Photo: AstraZeneca Twitter

Belgium’s federal medicines agency has launched an investigation into AstraZeneca’s Covid-19 vaccine production site near Brussels following a request from the European Commission, in a move that could escalate the row between the European Union and the drugmaker over AstraZeneca’s decision to deliver only 40% of the promised 80 million Covid-19 vaccine doses to the bloc by the end of March.


- The first visit by Belgian regulators to AstraZeneca’s facility in Seneffe was completed on Wednesday and collected samples and records from the plant, the Guardian reported, citing the Belgian health ministry.

- The investigation into the plant was triggered by a request from the European Commission, the EU’s executive branch, reportedly due to doubts over AstraZeneca’s explanation as to why it was only planning to deliver 31 million doses of the vaccine to the bloc’s nations by March-end, instead of the promised 80 million.

- The AstraZeneca shot has not yet been approved for emergency use by the European Medicines Agency but the approval is expected on Friday.

- While the vaccine maker has said that the reduced availability in Europe is due to a production problem at the Belgian site, the EU is investigating if AstraZeneca has diverted any doses produced in the EU, to the U.K.

- Despite delays in delivering the vaccine in Europe, AstraZeneca has assured the U.K. government — which helped develop the vaccine along with the University of Oxford — that it will be able to successfully fulfill its total order of 100 million shots. 


In August, the EU signed a deal with AstraZeneca for a total of 300 million doses of its vaccine, with an option for 100 million more. 80 million of those doses were planned for delivery by the end of March but last week the company cut this number down to 31 million after reporting production delays at two of its plants in the Netherlands and Belgium. The cut back prompted an outcry from the EU which accused the drugmaker of giving the U.K. preferential treatment, where deliveries are on schedule. In an interview on Wednesday, AstraZeneca CEO Pascal Soriot pushed back against the EU’s assertion that the company was reneging on its contractual obligation, noting that in its agreement the company had only agreed to make its “best effort” to deliver a certain number of vaccine doses. Soriot also rejected demands from the EU to supply the bloc’s countries with vaccines from the U.K. plant to make up for the shortfall, saying that the U.K. government, which helped develop the vaccine, required shots produced in the country to stay in the U.K. before being exported elsewhere.
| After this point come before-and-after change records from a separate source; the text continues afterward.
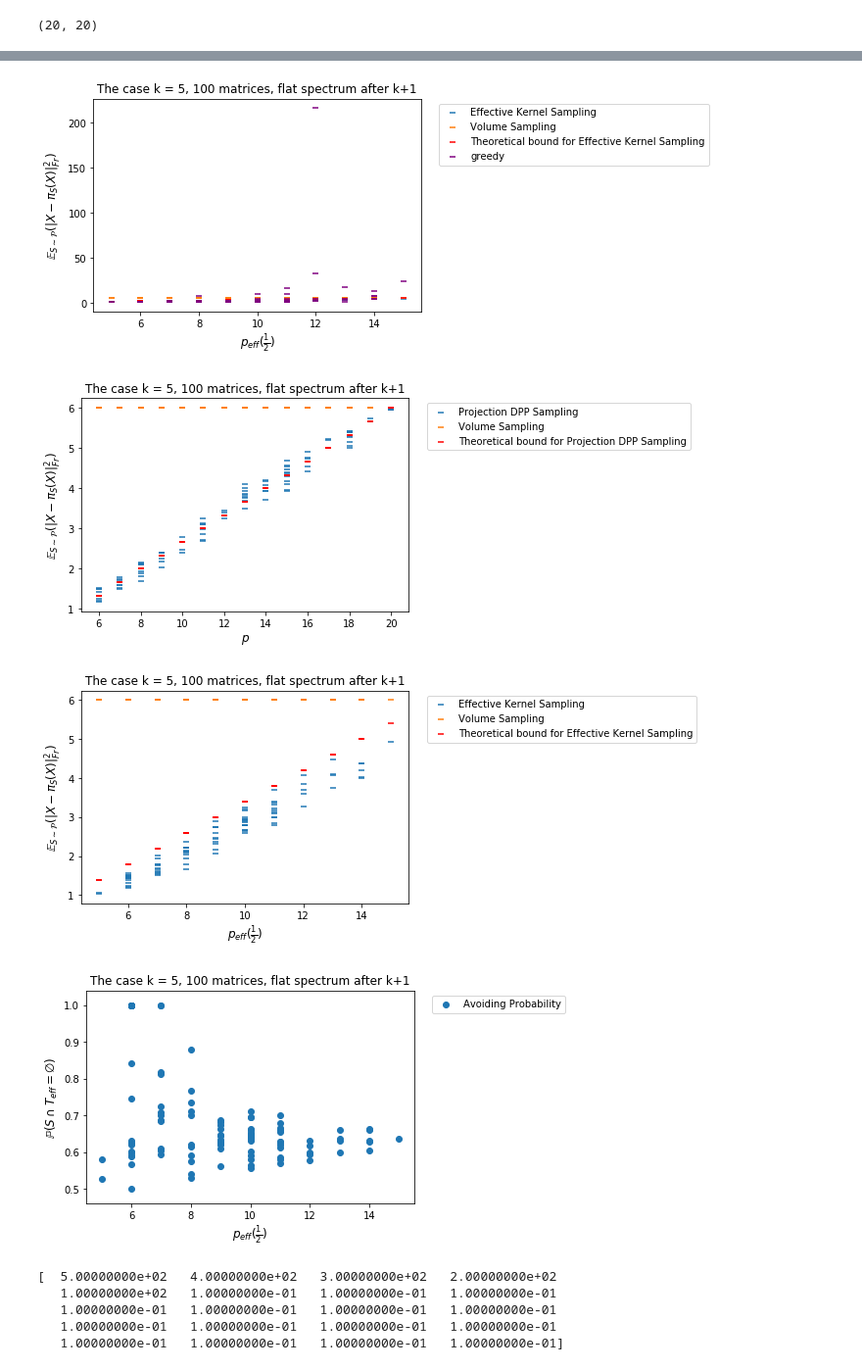
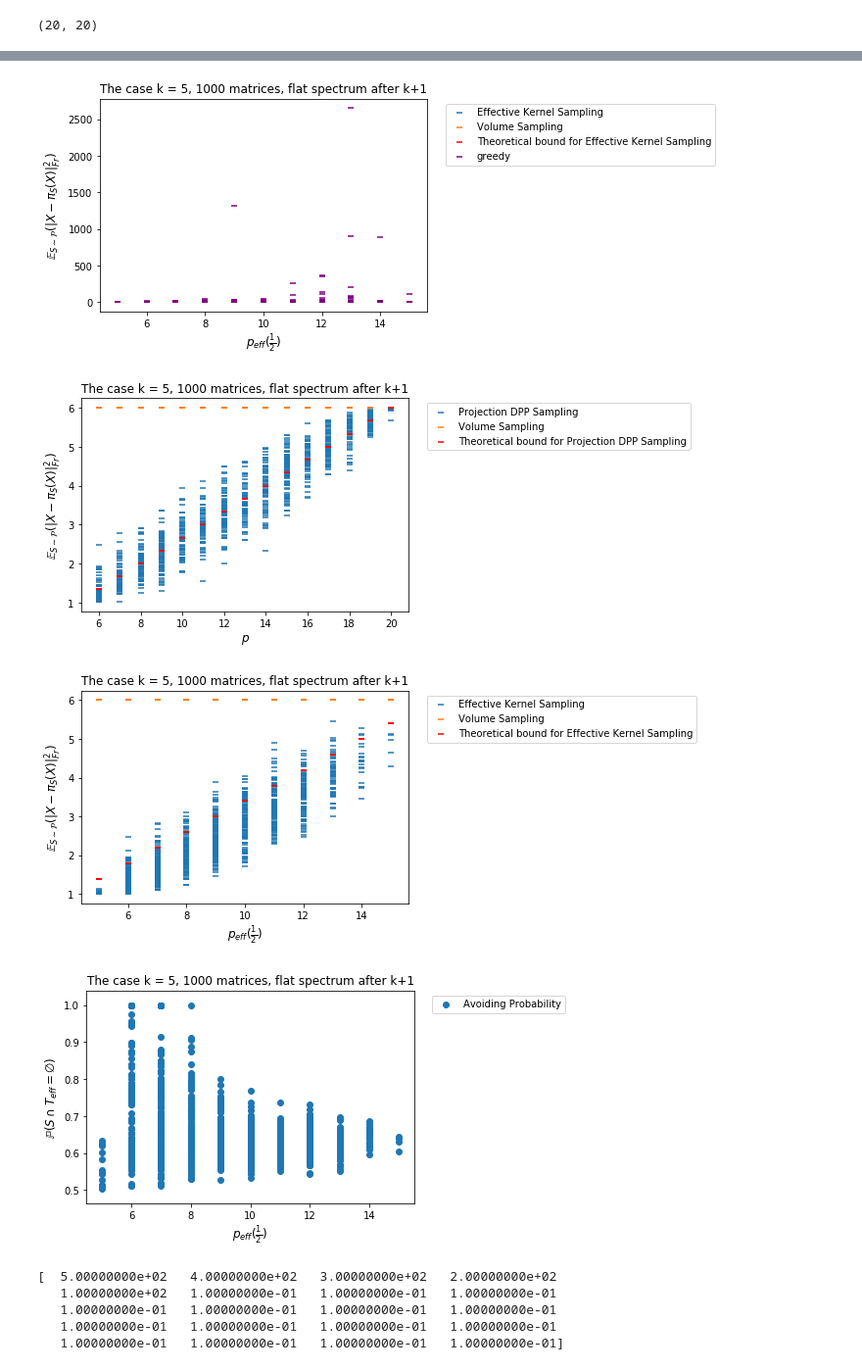
Before and after one commit to AyoubBelhadji/FrameBuilder, a Jupyter notebook: notebooks/Numerical_Analysis_Volume_Sampling_vs_Projection_DPP-Copy2.ipynb, the cells around one changed output, grey strips where cells are left out. Shown at 98% size. Cells and saved outputs as stored; diff of their text form; code cells hidden in the pictures.

```diff
--- a/notebooks/Numerical_Analysis_Volume_Sampling_vs_Projection_DPP-Copy2.ipynb
+++ b/notebooks/Numerical_Analysis_Volume_Sampling_vs_Projection_DPP-Copy2.ipynb
@@ -800,8 +800,8 @@ cov_3_k_4 = np.diag(np.concatenate(([0.1,0.1,0.1,0.1,0.1,0.1],cov_test)))
 cov_1_k_5 = np.diag(np.concatenate(([100,100,100,100,100,0.1],cov_test)))
 cov_2_k_5 = np.diag(np.concatenate(([10000,400,300,200,100,0.1],cov_test)))
 cov_3_k_5 = np.diag(np.concatenate(([0.1,0.1,0.1,0.1,0.1,0.1],cov_test)))
-
-cov_1_k_5[d-7:d]=0
+cov_1_k_5[d-13:d-10]=0.01
+cov_1_k_5[d-10:d]=0
 # Singular values of the matrices for the case k =6
 cov_1_k_6 = np.diag(np.concatenate(([100,100,100,100,100,100],cov_test_2)))
 cov_2_k_6 = np.diag(np.concatenate(([100000,10000,1000,100,10,1],cov_test)))
@@ -957,5 +957,5 @@ def plot_results_of_multi_experiments(T_,k_,cov_,static_list_):
     plt.legend(bbox_to_anchor=(1.04,1), loc="upper left")
     plt.show()
 # %%
-plot_results_of_multi_experiments(100,5,cov_1_k_5,static_list_1)
+plot_results_of_multi_experiments(1000,5,cov_1_k_5,static_list_1)
 # %% [output]
@@ -1007,7 +1023,7 @@ next
-[figure, old version]
+[figure, new version]
-[figure, old version]
+[figure, new version]
-[figure, old version]
+[figure, new version]
-[figure, old version]
+[figure, new version]
 # %%
 print(np.diag(cov_2_k_5))
 # %% [output]
```
Also changed, not shown: parts of 1 cell of this notebook, 7 other files.
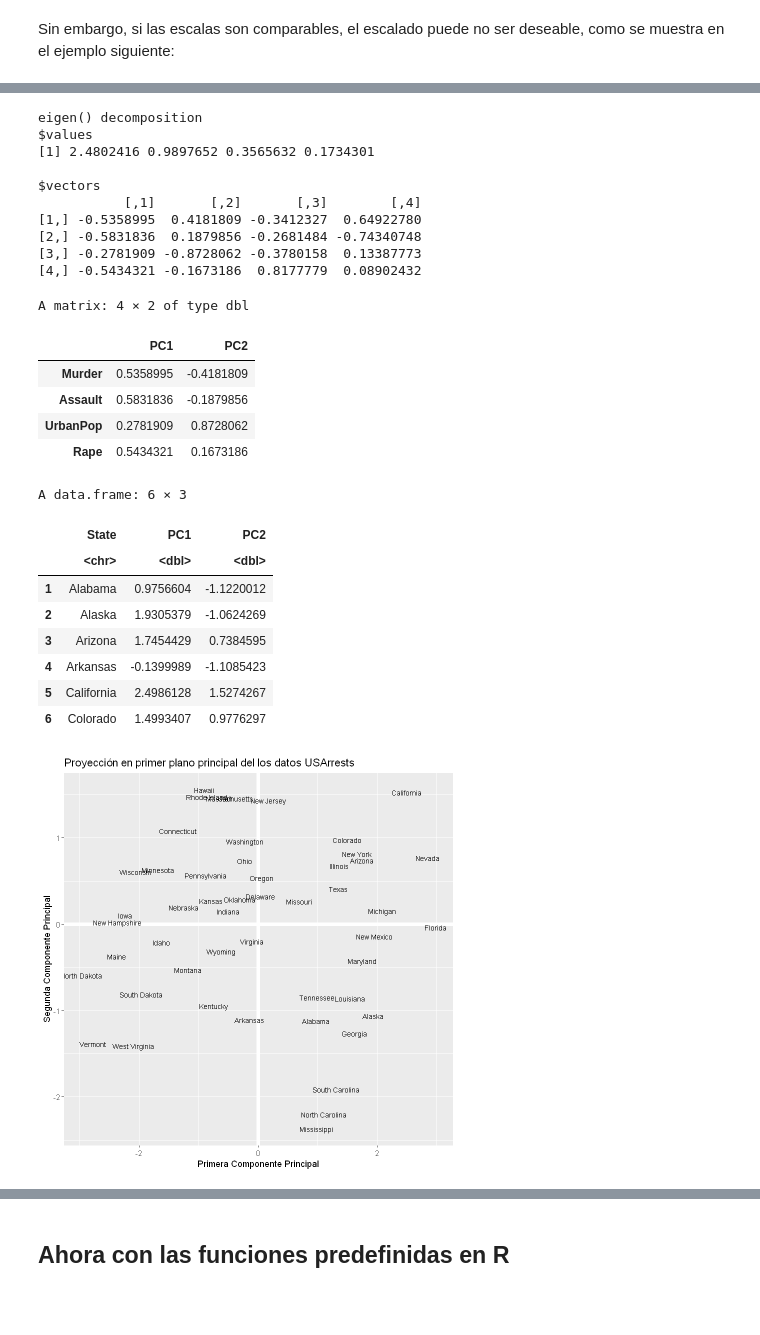
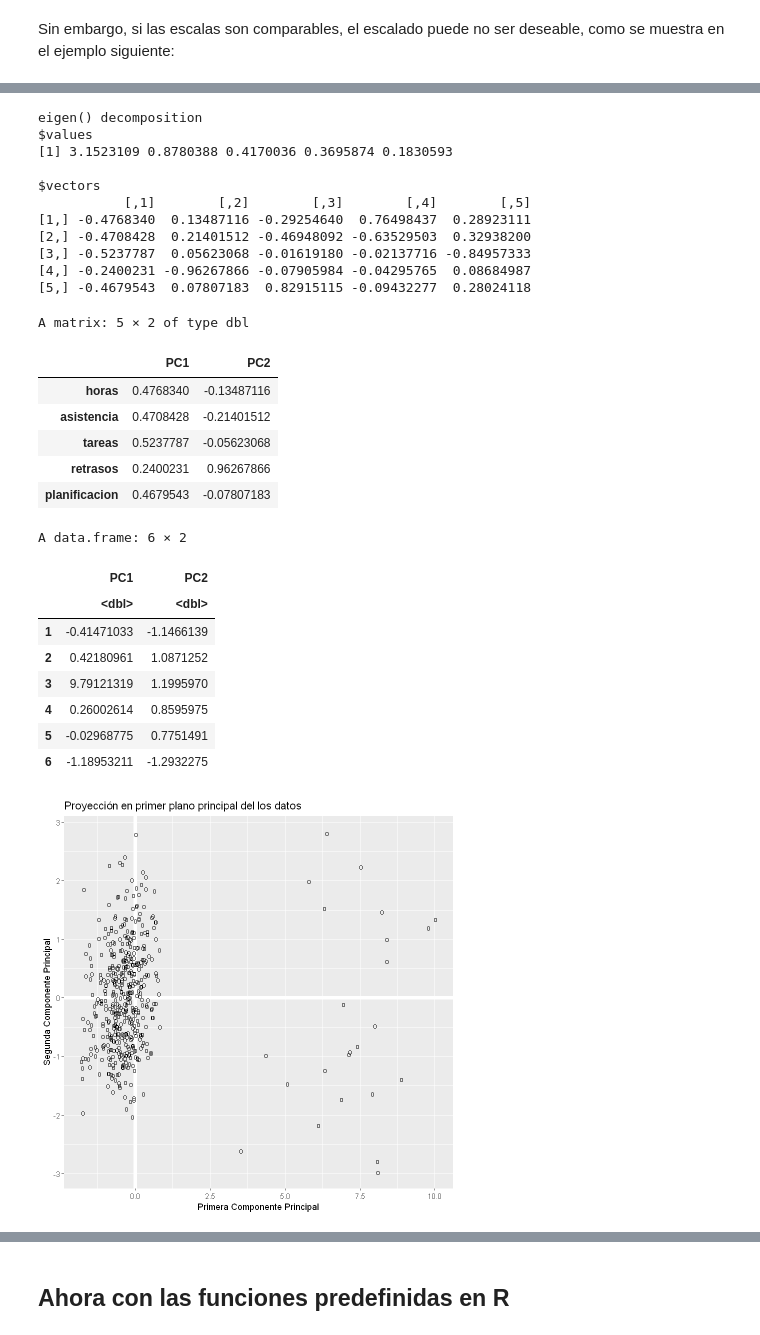
Before and after one commit to elianascheihing/INFO257, a Jupyter notebook: PCA/PCA.ipynb, the cells around one changed output, grey strips where cells are left out. Cells and saved outputs as stored; diff of their text form; code cells hidden in the pictures; blank space fills up the shorter version.

```diff
--- a/PCA/PCA.ipynb
+++ b/PCA/PCA.ipynb
@@ -149,7 +163,7 @@ apply(USArrests,2,mean)
 Para desarrollar los algoritmos vistos es preferible que cada variable  se centre en cero y que tengan una escala común. Por ejemplo, la varianza de Asalto es 6945, mientras que la varianza de Asesinato es solo 18.97. Los datos de Asalto no son necesariamente más variables, simplemente están en una escala diferente en relación con el Asesinato.
 # %%
 # escalando los datos
-scaled_df <- apply(USArrests, 2, scale)
+scaled_df <- apply(datos, 2, scale)
 head(scaled_df)
 apply(scaled_df, 2, var)
 
@@ -180,62 +221,64 @@ Lo importante a recordar es que el PCA está influenciado por la magnitud de cad
 # %%
 # Calculando valores y vectores propios de la matriz de covarianzas empírica
-arrests.cov <- cov(scaled_df)
-arrests.eigen <- eigen(arrests.cov)
-arrests.eigen
+mdat.cov <- cov(scaled_df)
+mdat.eigen <- eigen(mdat.cov)
+mdat.eigen
 # %% [output]
 eigen() decomposition
 $values
-[1] 2.4802416 0.9897652 0.3565632 0.1734301
+[1] 3.1523109 0.8780388 0.4170036 0.3695874 0.1830593
 
 $vectors
-           [,1]       [,2]       [,3]        [,4]
-[1,] -0.5358995  0.4181809 -0.3412327  0.64922780
-[2,] -0.5831836  0.1879856 -0.2681484 -0.74340748
-[3,] -0.2781909 -0.8728062 -0.3780158  0.13387773
-[4,] -0.5434321 -0.1673186  0.8177779  0.08902432
+           [,1]        [,2]        [,3]        [,4]        [,5]
+[1,] -0.4768340  0.13487116 -0.29254640  0.76498437  0.28923111
+[2,] -0.4708428  0.21401512 -0.46948092 -0.63529503  0.32938200
+[3,] -0.5237787  0.05623068 -0.01619180 -0.02137716 -0.84957333
+[4,] -0.2400231 -0.96267866 -0.07905984 -0.04295765  0.08684987
+[5,] -0.4679543  0.07807183  0.82915115 -0.09432277  0.28024118
 # %%
 # Extrayendo los pesos de los dos primeras componentes principales
-w <- -arrests.eigen$vectors[,1:2]
-row.names(w) <- c("Murder", "Assault", "UrbanPop", "Rape")
+w <- -mdat.eigen$vectors[,1:2]
+row.names(w) <- colnames(scaled_df)
 colnames(w) <- c("PC1", "PC2")
 w
 # %% [output]
-A matrix: 4 × 2 of type dbl
+A matrix: 5 × 2 of type dbl
 |  | PC1 | PC2 |
-| Murder | 0.5358995 | -0.4181809 |
-| Assault | 0.5831836 | -0.1879856 |
-| UrbanPop | 0.2781909 | 0.8728062 |
-| Rape | 0.5434321 | 0.1673186 |
+| horas | 0.4768340 | -0.13487116 |
+| asistencia | 0.4708428 | -0.21401512 |
+| tareas | 0.5237787 | -0.05623068 |
+| retrasos | 0.2400231 | 0.96267866 |
+| planificacion | 0.4679543 | -0.07807183 |
 # %%
 # Calcula proyección de los datos en cada componente principal
 PC1 <- as.matrix(scaled_df) %*% w[,1]
 PC2 <- as.matrix(scaled_df) %*% w[,2]
 
 # Crea nuevo dataframe con la proyección
-PC <- data.frame(State = row.names(USArrests), PC1, PC2)
+PC <- data.frame(PC1, PC2)
 head(PC)
 # %% [output]
-A data.frame: 6 × 3
+A data.frame: 6 × 2
-|  | State | PC1 | PC2 |
-|  | <chr> | <dbl> | <dbl> |
-| 1 | Alabama | 0.9756604 | -1.1220012 |
-| 2 | Alaska | 1.9305379 | -1.0624269 |
-| 3 | Arizona | 1.7454429 | 0.7384595 |
-| 4 | Arkansas | -0.1399989 | -1.1085423 |
-| 5 | California | 2.4986128 | 1.5274267 |
-| 6 | Colorado | 1.4993407 | 0.9776297 |
+|  | PC1 | PC2 |
+|  | <dbl> | <dbl> |
+| 1 | -0.41471033 | -1.1466139 |
+| 2 | 0.42180961 | 1.0871252 |
+| 3 | 9.79121319 | 1.1995970 |
+| 4 | 0.26002614 | 0.8595975 |
+| 5 | -0.02968775 | 0.7751491 |
+| 6 | -1.18953211 | -1.2932275 |
 # %%
 #install.packages('ggplot2')
 library(ggplot2)
 # Grafico en primer plano principal
 ggplot(PC, aes(PC1, PC2)) +
   modelr::geom_ref_line(h = 0) +
   modelr::geom_ref_line(v = 0) +
-  geom_text(aes(label = State), size = 3) +
+  geom_text(aes(label = 'o'), size = 3) +
   xlab("Primera Componente Principal") +
   ylab("Segunda Componente Principal") +
-  ggtitle("Proyección en primer plano principal del los datos USArrests")
+  ggtitle("Proyección en primer plano principal del los datos")
 # %% [output]
-[figure, old version]
+[figure, new version]
 # %%
 #Cálculo de la varianza explicada
```
Also changed, not shown: parts of 24 cells of this notebook, 30 other files.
Soriot also noted that the U.K.’s decision to sign a contract with AstraZeneca three months before the EU, allowed it to iron out early production glitches in Britain last year.


On Wednesday, the EU’s health commissioner, Stella Kyriakides, rejected the drug maker’s argument and insisted that AstraZeneca should divert some of the doses made in the UK to make up for the shortfall. “We reject the logic of first come, first served. That may work in a butcher’s shop but not in contracts and not in our advanced purchase agreements.”


“Europe... wanted to be supplied more or less at the same time as the U.K., even though the contract was signed three months later,” Soriot said in his interview and noted that despite this, the EU, “is getting 17% of [AstraZeneca’s] global production in February… for 5% of the world population.” The bloc has previously called for equitable vaccine distribution around the world and has opposed “vaccine nationalism” where wealthy nations hoard supplies.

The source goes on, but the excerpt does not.